3.0/5 STARS

Cover of 'Beautiful Thugger Girls' by Young Thug.
Cover of 'Beautiful Thugger Girls' by Young Thug. By Courtesy of Wikimedia Commons
By Dylan B. Meade, Crimson Staff Writer

Young Thug’s most recent album, “Beautiful Thugger Girls,” which dropped on June 16, is his most ambitious, accessible project to date. Wrangling in features from the likes of Snoop Dogg and Future, Thugger takes his mumble-rap style to a clearer, more refined level while also managing to step outside of his comfort zone. The vocal clarity on this project draws closer attention to the lyrics, however, an area where he continues to struggle to bring depth.

“Beautiful Thugger Girls” begins with the track “Family Don’t Matter,” which features delightful vocal additions from Millie Go Lightly. This track has a slight country vibe, but not one that is so overwhelming that it feels foreign to Young Thug’s style. He blends R&B, hip-hop, pop, and country together here in a way that really highlights both his strengths and weaknesses. While he does not provide an exceptionally strong vocal performance on this track, the emotion in his voice gives depth to the track that the lyrics do not. “Family Don’t Matter” is clearly not an outlier on this album. Rather, most songs on the project follow this same style: slightly country, heavily R&B, extremely melodic, overtly pop-centric. For the most part, it is fine.

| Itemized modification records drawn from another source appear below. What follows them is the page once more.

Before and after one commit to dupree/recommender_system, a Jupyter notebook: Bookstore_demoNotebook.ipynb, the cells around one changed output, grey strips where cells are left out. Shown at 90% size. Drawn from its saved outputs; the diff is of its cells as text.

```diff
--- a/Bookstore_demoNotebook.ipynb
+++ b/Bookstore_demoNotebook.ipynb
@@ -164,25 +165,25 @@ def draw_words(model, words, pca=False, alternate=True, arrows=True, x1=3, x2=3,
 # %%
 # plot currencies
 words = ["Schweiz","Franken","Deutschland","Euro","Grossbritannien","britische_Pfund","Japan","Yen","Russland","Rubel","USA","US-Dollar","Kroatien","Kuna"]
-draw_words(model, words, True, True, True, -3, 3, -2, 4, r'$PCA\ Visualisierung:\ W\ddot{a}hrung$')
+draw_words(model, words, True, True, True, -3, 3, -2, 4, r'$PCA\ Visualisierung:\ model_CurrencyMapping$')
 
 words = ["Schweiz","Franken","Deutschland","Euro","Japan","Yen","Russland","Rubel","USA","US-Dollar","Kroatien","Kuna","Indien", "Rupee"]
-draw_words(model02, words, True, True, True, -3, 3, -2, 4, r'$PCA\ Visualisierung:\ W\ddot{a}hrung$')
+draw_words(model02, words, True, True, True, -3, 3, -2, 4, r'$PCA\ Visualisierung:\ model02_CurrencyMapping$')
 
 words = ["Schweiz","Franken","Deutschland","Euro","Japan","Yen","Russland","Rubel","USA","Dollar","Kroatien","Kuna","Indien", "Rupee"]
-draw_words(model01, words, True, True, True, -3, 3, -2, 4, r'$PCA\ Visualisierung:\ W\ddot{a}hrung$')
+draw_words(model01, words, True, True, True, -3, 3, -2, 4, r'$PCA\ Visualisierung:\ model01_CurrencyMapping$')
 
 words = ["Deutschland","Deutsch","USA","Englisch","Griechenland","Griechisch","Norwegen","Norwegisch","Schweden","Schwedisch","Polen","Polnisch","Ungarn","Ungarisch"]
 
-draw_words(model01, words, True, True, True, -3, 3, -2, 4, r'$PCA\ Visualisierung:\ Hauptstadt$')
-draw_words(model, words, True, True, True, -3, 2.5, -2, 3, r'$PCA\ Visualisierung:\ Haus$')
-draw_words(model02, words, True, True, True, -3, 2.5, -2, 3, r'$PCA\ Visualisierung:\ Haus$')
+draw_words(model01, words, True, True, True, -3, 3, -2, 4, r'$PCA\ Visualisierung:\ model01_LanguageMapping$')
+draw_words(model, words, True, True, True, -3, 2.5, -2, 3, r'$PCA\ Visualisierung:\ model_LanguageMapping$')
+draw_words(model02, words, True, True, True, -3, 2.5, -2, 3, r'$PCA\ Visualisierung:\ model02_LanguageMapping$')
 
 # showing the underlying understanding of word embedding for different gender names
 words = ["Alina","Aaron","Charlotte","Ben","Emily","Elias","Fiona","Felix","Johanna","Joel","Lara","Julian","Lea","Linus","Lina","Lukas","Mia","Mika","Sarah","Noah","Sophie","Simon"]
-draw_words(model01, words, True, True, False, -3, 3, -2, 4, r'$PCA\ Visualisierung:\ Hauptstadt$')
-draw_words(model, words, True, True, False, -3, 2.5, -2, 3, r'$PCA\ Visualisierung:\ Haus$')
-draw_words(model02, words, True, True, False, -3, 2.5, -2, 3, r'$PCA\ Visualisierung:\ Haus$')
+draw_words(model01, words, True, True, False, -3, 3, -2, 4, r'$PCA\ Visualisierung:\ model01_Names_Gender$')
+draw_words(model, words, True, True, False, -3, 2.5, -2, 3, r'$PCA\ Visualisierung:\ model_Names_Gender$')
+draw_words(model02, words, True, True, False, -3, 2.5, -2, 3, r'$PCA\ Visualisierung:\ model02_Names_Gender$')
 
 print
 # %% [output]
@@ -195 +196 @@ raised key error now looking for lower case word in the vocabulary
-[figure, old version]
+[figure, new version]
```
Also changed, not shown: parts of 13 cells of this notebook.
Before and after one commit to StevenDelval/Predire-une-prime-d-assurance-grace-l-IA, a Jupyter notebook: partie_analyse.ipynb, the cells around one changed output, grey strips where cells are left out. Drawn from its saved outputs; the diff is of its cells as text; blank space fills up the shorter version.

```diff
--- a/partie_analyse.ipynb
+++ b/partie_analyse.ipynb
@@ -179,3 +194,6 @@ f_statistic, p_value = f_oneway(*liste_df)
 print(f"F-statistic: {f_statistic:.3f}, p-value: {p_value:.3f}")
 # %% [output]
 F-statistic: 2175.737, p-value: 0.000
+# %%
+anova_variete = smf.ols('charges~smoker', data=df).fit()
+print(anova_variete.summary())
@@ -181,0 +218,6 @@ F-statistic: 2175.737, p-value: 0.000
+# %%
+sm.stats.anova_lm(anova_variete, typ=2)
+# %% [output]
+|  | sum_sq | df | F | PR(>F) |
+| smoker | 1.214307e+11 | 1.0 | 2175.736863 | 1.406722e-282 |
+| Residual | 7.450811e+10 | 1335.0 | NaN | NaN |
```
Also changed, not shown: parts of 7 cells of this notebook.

The project includes several decent tracks, and they all feature other artists. “Family Don’t Matter” and “She Wanna Party” are lifted up by Millie Go Lightly’s vocal performances, “Get High” receives an iconic verse from Snoop Dogg, and Future delivers a nice chorus on “Relationship.” The features on these tracks really push them beyond what Young Thug is capable of alone. They carry him through the album, propping him up along the way. He doesn’t manage to produce a standout solo track, and that is telling of Young Thug’s inability to apply his patented style to this conglomeration of genres. The features assist him in reaching the height of what this album is—an attempt at pop and R&B that just doesn’t quite work.

Drake, Wheezy Beats, and London On Da Track are the album’s executive producers, and their influences are pronounced throughout the project. The production on this project is top-notch, and it is some of the best that Thugger has worked with in his career. The instrumentals are a far cry from the trap beats that he typically uses, and they are refreshing backdrops for his unique style. The majority of the latter half of the album, however, feels like an afterthought, and tracks like “Oh Yeah” and “Me Or Us” are frankly boring. It seems like Thug was stretching this experiment past its bounds with these tracks by gracing them with uninspiring, sloppy verses and subpar vocals.

The production value of the cuts on this album does overshadow much of this lifelessness, making them highly replayable. That being said, the features and production value were not enough to save Thugger from mediocrity on this project. His lyrics are still average at best and completely lacking substance at worst. The project shows life here and there, but it still falls overwhelmingly short. As in some of his other projects, like “1017 Thug” and “Slime Season 3,” he reverts to filler material right after showing us what the album could have been. The melodies here are some of his catchiest, and the album should do fairly well commercially. Ultimately, it is difficult to be truly disappointed by this album. It has all of the components that make it uniquely Thugger. From his nasally vocals to his mumbly flow, his style shines through on this album in full force, for better or worse. After numerous projects with more of the same, the hopes of a thoughtful, engaging version of Young Thug begin to diminish. This was not the country rap epic that most predicted, and it sure isn’t revolutionary, but this is an album where Young Thug is doing what Young Thug does best, just in a somewhat novel and refreshing way. If you are a fan of Young Thug’s earlier projects, this addition is worth the listen. Even if you have not been a fan but enjoy pop-themed rap-alongs, you may want to give this album a shot.

—Staff writer Dylan B. Meade can be reached at

Want to keep up with breaking news? Subscribe to our email newsletter.